Police Minister Welcomes Fall In Crime

  • Jack Elder
Police

The fall in both the crime rate and recorded crime last year was welcomed today by Police Minister Jack Elder.

"The continuation of the downward trend is a reflection of the commitment of this Government and the efforts of the Police to ensure community safety."

Statistics released by Police today showed the rate of recorded crime on a population basis fell by 4.07 percent last year. Total recorded crime also fell by nearly one percent.

"On a population basis, the crime rate is at its lowest level since 1990, a fact that should finally kibosh the farcical claims by Opposition doom-mongers that crime is out of control," Mr Elder said.

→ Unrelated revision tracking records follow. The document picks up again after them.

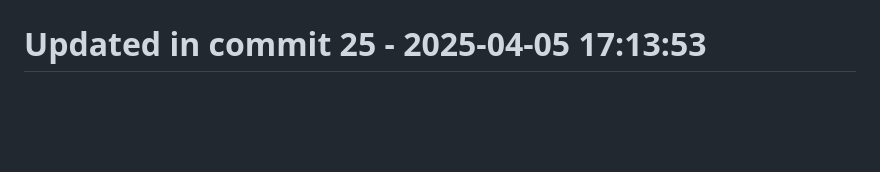
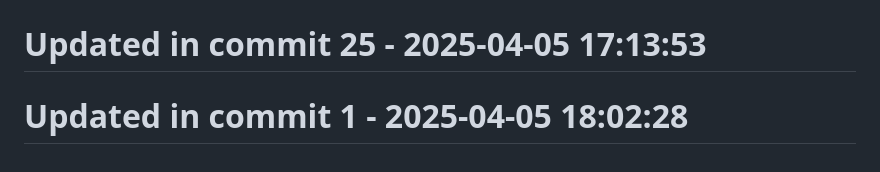
Before and after one commit to llamasearchai/llamadatasets, a Markdown page: README.md, the part around the change. Rendered like a GitHub page; blank space fills up the shorter version.

Commit message:
fix: Resolve issue in README.md

```diff
--- a/README.md
+++ b/README.md
@@ -315,3 +315,5 @@ MIT
 # Updated in commit 17 - 2025-04-05 17:13:53
 
 # Updated in commit 25 - 2025-04-05 17:13:53
+
+# Updated in commit 1 - 2025-04-05 18:02:28
```
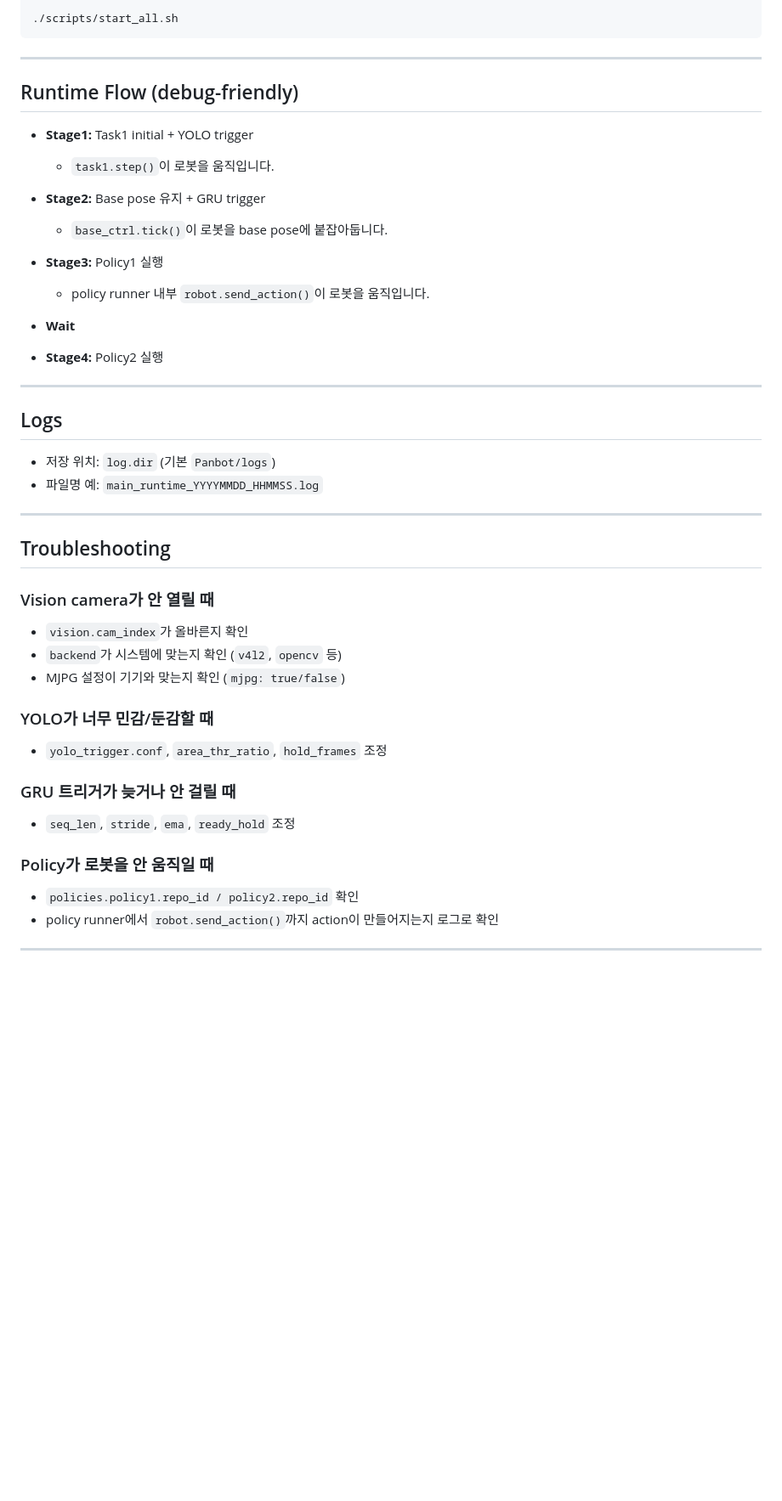
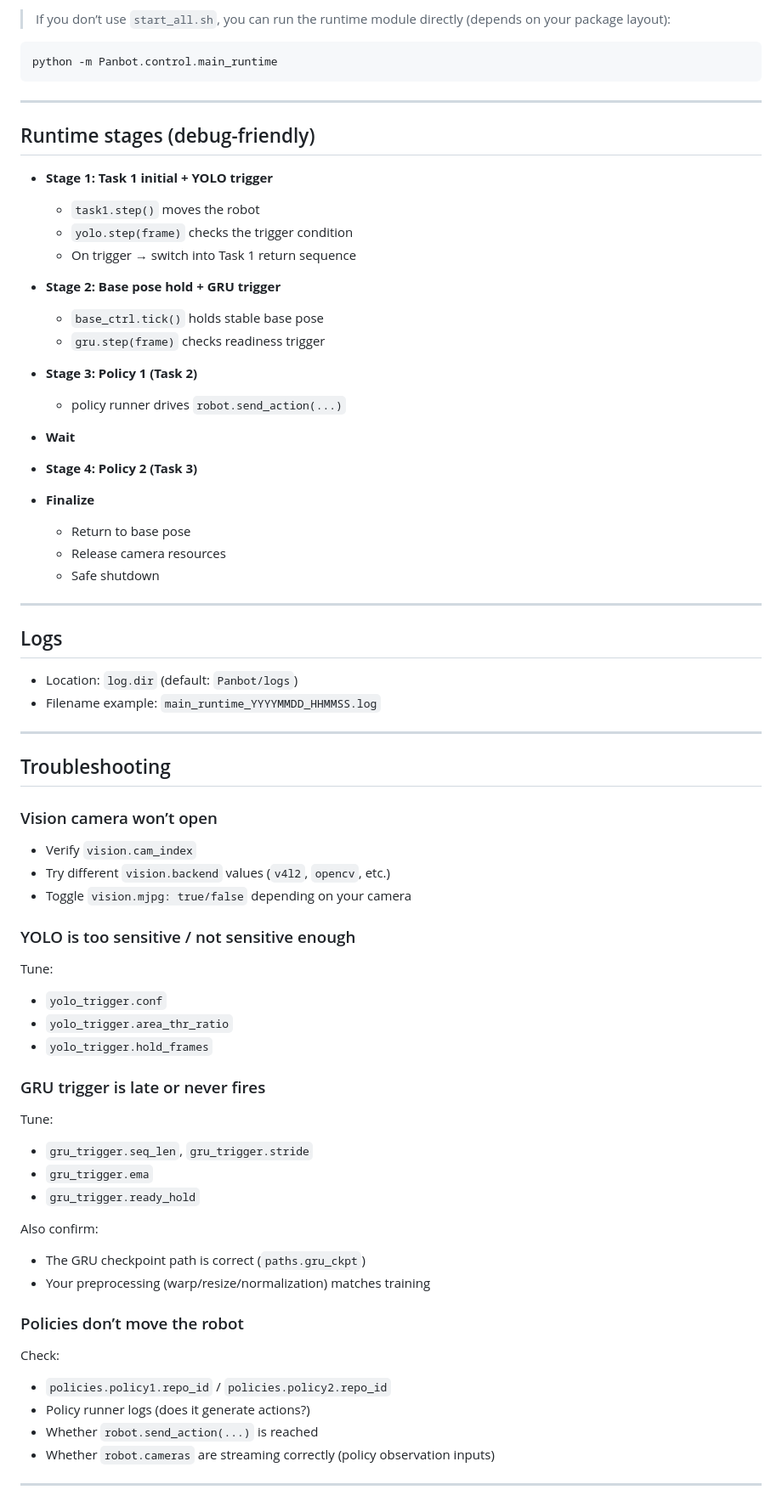
Before and after one commit to ispaik06/Panbot, a Markdown page: README.md, the part around one of its changes. Shown at 85% size. GitHub-like rendering; blank space fills up the shorter version.

````diff
--- a/README.md
+++ b/README.md
@@ -343,51 +406,70 @@ chmod +x scripts/start_all.sh
 
-./scripts/start_all.sh
+> If you don’t use `start_all.sh`, you can run the runtime module directly (depends on your package layout):
+```bash
+python -m Panbot.control.main_runtime
 ```
 
 ---
 
-## Runtime Flow (debug-friendly)
+## Runtime stages (debug-friendly)
 
-* **Stage1:** Task1 initial + YOLO trigger
+- **Stage 1: Task 1 initial + YOLO trigger**
+  - `task1.step()` moves the robot
+  - `yolo.step(frame)` checks the trigger condition
+  - On trigger → switch into Task 1 return sequence
 
-  * `task1.step()`이 로봇을 움직입니다.
-* **Stage2:** Base pose 유지 + GRU trigger
+- **Stage 2: Base pose hold + GRU trigger**
+  - `base_ctrl.tick()` holds stable base pose
+  - `gru.step(frame)` checks readiness trigger
 
-  * `base_ctrl.tick()`이 로봇을 base pose에 붙잡아둡니다.
-* **Stage3:** Policy1 실행
+- **Stage 3: Policy 1 (Task 2)**
+  - policy runner drives `robot.send_action(...)`
 
-  * policy runner 내부 `robot.send_action()`이 로봇을 움직입니다.
-* **Wait**
-* **Stage4:** Policy2 실행
+- **Wait**
+
+- **Stage 4: Policy 2 (Task 3)**
+
+- **Finalize**
+  - Return to base pose
+  - Release camera resources
+  - Safe shutdown
 
 ---
 
 ## Logs
-
-* 저장 위치: `log.dir` (기본 `Panbot/logs`)
-* 파일명 예: `main_runtime_YYYYMMDD_HHMMSS.log`
+- Location: `log.dir` (default: `Panbot/logs`)
+- Filename example: `main_runtime_YYYYMMDD_HHMMSS.log`
 
 ---
 
 ## Troubleshooting
 
-### Vision camera가 안 열릴 때
+### Vision camera won’t open
+- Verify `vision.cam_index`
+- Try different `vision.backend` values (`v4l2`, `opencv`, etc.)
+- Toggle `vision.mjpg: true/false` depending on your camera
 
-* `vision.cam_index`가 올바른지 확인
-* `backend`가 시스템에 맞는지 확인 (`v4l2`, `opencv` 등)
-* MJPG 설정이 기기와 맞는지 확인 (`mjpg: true/false`)
+### YOLO is too sensitive / not sensitive enough
+Tune:
+- `yolo_trigger.conf`
+- `yolo_trigger.area_thr_ratio`
+- `yolo_trigger.hold_frames`
 
-### YOLO가 너무 민감/둔감할 때
+### GRU trigger is late or never fires
+Tune:
+- `gru_trigger.seq_len`, `gru_trigger.stride`
+- `gru_trigger.ema`
+- `gru_trigger.ready_hold`
 
-* `yolo_trigger.conf`, `area_thr_ratio`, `hold_frames` 조정
+Also confirm:
+- The GRU checkpoint path is correct (`paths.gru_ckpt`)
+- Your preprocessing (warp/resize/normalization) matches training
 
-### GRU 트리거가 늦거나 안 걸릴 때
-
-* `seq_len`, `stride`, `ema`, `ready_hold` 조정
-
-### Policy가 로봇을 안 움직일 때
-
-* `policies.policy1.repo_id / policy2.repo_id` 확인
-* policy runner에서 `robot.send_action()`까지 action이 만들어지는지 로그로 확인
+### Policies don’t move the robot
+Check:
+- `policies.policy1.repo_id` / `policies.policy2.repo_id`
+- Policy runner logs (does it generate actions?)
+- Whether `robot.send_action(...)` is reached
+- Whether `robot.cameras` are streaming correctly (policy observation inputs)
 
 ---
````
Also changed, not shown: other parts of README.md (+239 -164 lines).
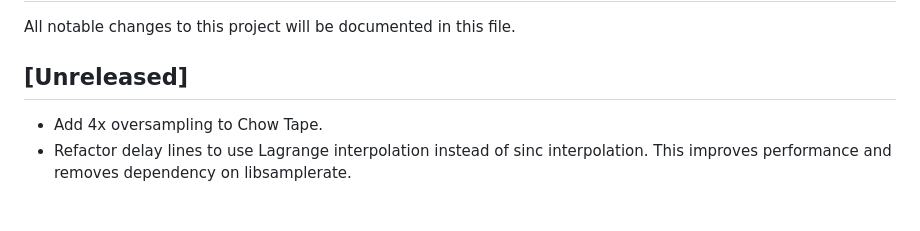
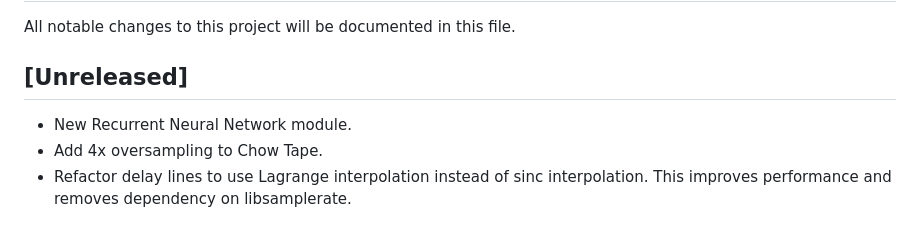
Before and after one commit to jatinchowdhury18/ChowDSP-VCV, a Markdown page: CHANGELOG.md, the part around the change. GitHub-like rendering.

Commit message:
Tweaks to RNN module

```diff
--- a/CHANGELOG.md
+++ b/CHANGELOG.md
@@ -3,6 +3,7 @@ All notable changes to this project will be documented in
 this file.
 
 ## [Unreleased]
+- New Recurrent Neural Network module.
 - Add 4x oversampling to Chow Tape.
 - Refactor delay lines to use Lagrange interpolation instead of sinc
   interpolation. This improves performance and removes dependency on
```
Also changed, not shown: README.md (+5 -0 lines), doc/ChowRNN_cap.PNG (added), 7 other files.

It also confirms the statement made by Police Commissioner Peter Doone to the Justice and Law Reform Select Committee that it was a myth crime was out of control in New Zealand, Mr Elder said.

"I also congratulate Police for increasing the percentage of recorded crime that is resolved. This is a mark of the dedication of frontline staff, and the strategies adopted by Police management.

"The fall in the crime rate is good news for all New Zealanders, and I can assure the public this Government remains committed to reducing it even further," Mr Elder said.

"This year the Government budgeted an extra $53 million to boost policing capability, particularly to fight gangs and organised crime, respond to emergencies and target burglaries, violence and sexual offences."

The Budget also confirmed the Coalition Agreement target of 500 extra frontline police over this Government's first three year term of office will be met in full. Other initiatives will further increase the frontline ability to fight crime.

"The current review of Police administration aims to move resources from the back room to the front line. Any and all savings identified in streaming the management structure will be reinvested in the Police."

The road safety statistics are also encouraging, although Mr Elder sounded a note of caution that the winter months usually cause an increase in accidents.

"The year with the lowest number of road fatalities in 32 years was 1996. On this date in that year there had been 233 fatalities. So far this year there have been 220."